This year, he can add the ice to that list. For the first time since bringing in a three-star linebacker from Minnesota named James Laurinaitis who doubled as a hockey star, Tressel is bringing in a skater in Adam Bellamy.
On the gridiron, Ohioan likely projects as a defensive tackle. But while suiting up for John Sheridan's hockey team at Aurora, Bellamy is a defenseman for the Greenmen.
Needless to say, the site of the 6-4, 280-pound Bellamy barreling down on opponents while on ice skates is a fearful one.
"We were playing a game this year and the opposition had a kid who was about 6-3, 250 and he came running at Adam from about 30 feet and ran smack into him and it was like hitting a wall," Sheridan told BuckeyeSports.com. "The kid went flying and that got a big charge out of our crowd."
Bellamy has been playing hockey since he was a child. Ironically, he was turned onto the sport because he was deemed too big to play football at a young age. As time went on, though, he began to turn to the gridiron as his future home.
"I'm really glad I did (play hockey) because it taught me to really push myself and work really hard," he said. "I remember being dead tired after some practices and I'm sure that helped build muscles in my legs and my core. Hockey gave me a real good base and football kind of took over and capitalized on that."
Although Bellamy has no plans to talk to OSU men's hockey coach John Markell about joining his squad, his prep hockey coach said he could have had a future in the sport had he dedicated himself to it.
"He probably skates as well as any big guy in all the divisions," Sheridan said. "It would've been interesting to see if a couple years ago it was hockey and he stuck to it because his agility and balance on skates for his size is as good as anybody.
"I'm not so sure three or four years ago in his freshman year as a hockey player, if he didn't pick football and really dedicated to hockey he probably wouldn't have been playing with us this year. He would've been somewhere else (at a bigger school)."
His ability to play the sport should not come as a major surprise given his background. Tressel said Bellamy grew up in Scotland but moved to New England when he was five before again moving to Ohio in seventh grade.
"On skates, he's scary," Tressel said.
As a senior, Bellamy helped lead his team to a 15-14-0 record while recording a 3-8-11 line with 40 penalty minutes.
Some of that time spent in the sin bin was the result of some football instincts taking over, Sheridan said.
"Sometimes that has a slight disadvantage with penalties. We've had referees this year tell him that was a football play. You can't grab as much. Sometimes him and (Kevin) Carroll, their penalties are linemen penalties where they're grabbing the guy that's going by. You can't do that on ice. You can do it on the football field."
That is not to say that his skills in one sport do not translate to the other, however. In addition to the strength benefits Bellamy mentioned, Sheridan said the skills that go into balancing on skates and the agility and speed the sport requires helps Bellamy on the gridiron as well.
Although he played on both the offensive and defensive lines in high school, he will likely be on the defensive side of the ball next year in Columbus.
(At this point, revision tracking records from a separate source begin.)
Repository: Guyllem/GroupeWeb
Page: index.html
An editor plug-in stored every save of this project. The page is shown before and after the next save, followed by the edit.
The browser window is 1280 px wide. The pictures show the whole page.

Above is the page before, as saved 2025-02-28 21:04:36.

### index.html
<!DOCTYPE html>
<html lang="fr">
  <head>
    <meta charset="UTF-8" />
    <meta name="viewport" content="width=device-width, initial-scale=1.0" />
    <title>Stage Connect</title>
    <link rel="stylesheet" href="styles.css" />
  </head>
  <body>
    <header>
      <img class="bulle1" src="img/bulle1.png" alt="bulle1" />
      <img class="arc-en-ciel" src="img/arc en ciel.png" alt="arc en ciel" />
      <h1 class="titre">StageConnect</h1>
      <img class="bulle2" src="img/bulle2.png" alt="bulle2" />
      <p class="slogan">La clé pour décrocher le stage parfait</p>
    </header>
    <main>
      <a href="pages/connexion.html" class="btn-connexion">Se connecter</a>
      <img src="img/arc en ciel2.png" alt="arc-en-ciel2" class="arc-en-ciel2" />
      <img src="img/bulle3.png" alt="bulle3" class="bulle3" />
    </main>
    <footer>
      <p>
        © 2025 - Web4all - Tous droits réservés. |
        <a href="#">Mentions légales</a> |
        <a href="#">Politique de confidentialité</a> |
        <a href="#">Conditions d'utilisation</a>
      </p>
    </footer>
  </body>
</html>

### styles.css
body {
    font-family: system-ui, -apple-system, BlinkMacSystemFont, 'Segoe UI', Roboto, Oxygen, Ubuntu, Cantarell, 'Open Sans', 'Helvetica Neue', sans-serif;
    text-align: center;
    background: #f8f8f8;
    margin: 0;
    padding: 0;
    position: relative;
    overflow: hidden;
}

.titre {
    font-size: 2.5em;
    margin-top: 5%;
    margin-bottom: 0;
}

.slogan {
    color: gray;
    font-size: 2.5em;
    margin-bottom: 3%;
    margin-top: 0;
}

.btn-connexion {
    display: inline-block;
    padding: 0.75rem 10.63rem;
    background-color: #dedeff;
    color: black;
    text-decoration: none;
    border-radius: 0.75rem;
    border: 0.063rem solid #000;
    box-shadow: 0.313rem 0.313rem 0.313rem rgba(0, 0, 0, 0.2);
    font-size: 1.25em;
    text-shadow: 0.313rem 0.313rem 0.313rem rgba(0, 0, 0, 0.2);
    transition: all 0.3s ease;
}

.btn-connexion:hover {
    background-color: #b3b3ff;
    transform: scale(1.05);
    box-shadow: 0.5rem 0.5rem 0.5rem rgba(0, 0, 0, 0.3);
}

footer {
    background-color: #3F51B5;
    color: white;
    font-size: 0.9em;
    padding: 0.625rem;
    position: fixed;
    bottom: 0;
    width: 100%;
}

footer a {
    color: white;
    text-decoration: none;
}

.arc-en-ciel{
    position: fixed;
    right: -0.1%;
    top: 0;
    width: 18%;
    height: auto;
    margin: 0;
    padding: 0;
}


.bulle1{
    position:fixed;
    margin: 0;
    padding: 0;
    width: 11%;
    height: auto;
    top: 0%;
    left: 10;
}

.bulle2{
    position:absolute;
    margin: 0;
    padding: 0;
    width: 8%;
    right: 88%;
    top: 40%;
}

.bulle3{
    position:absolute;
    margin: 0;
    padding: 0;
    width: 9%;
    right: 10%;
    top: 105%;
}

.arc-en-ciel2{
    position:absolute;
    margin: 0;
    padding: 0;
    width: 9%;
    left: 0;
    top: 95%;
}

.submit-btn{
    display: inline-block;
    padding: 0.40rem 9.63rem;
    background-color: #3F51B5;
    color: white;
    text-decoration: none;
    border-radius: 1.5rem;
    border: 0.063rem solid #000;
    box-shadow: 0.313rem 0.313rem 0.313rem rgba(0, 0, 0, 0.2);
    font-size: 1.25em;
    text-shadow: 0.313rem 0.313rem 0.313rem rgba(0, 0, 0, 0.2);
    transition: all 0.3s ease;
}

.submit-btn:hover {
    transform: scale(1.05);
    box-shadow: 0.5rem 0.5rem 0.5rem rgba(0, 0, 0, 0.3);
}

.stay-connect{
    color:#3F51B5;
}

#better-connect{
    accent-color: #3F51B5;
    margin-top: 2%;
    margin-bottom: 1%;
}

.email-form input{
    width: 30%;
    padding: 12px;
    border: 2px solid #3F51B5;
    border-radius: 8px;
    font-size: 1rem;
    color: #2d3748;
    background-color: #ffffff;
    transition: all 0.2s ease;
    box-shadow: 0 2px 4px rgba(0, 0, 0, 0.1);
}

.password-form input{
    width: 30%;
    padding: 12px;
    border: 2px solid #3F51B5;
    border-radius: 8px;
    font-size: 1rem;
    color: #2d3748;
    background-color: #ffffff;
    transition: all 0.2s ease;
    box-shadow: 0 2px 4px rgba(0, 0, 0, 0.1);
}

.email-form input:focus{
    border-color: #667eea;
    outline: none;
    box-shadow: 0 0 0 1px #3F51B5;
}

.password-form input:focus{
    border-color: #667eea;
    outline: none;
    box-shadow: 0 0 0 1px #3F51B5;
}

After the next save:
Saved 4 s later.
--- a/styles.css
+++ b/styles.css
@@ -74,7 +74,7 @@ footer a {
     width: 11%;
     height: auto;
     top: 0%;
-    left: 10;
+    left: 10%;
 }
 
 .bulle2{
OSU offensive line coach Jim Bollman said he has seen Bellamy play hockey and came away impressed.
"He's a big guy going up and down that ice," he said. "He's more of a defensive lineman for us, but you don't see that."
In addition to his size, Bellamy has speed that has caught the eyes of both his prep and college coaches.
"There was a play earlier in the season when one of the opponents broke loose on a breakaway and he caught the guy as if he was chasing down a quarterback," Sheridan said. "The kid was a fast skater and he came from about 25 feet behind and caught him before he got in on the goal."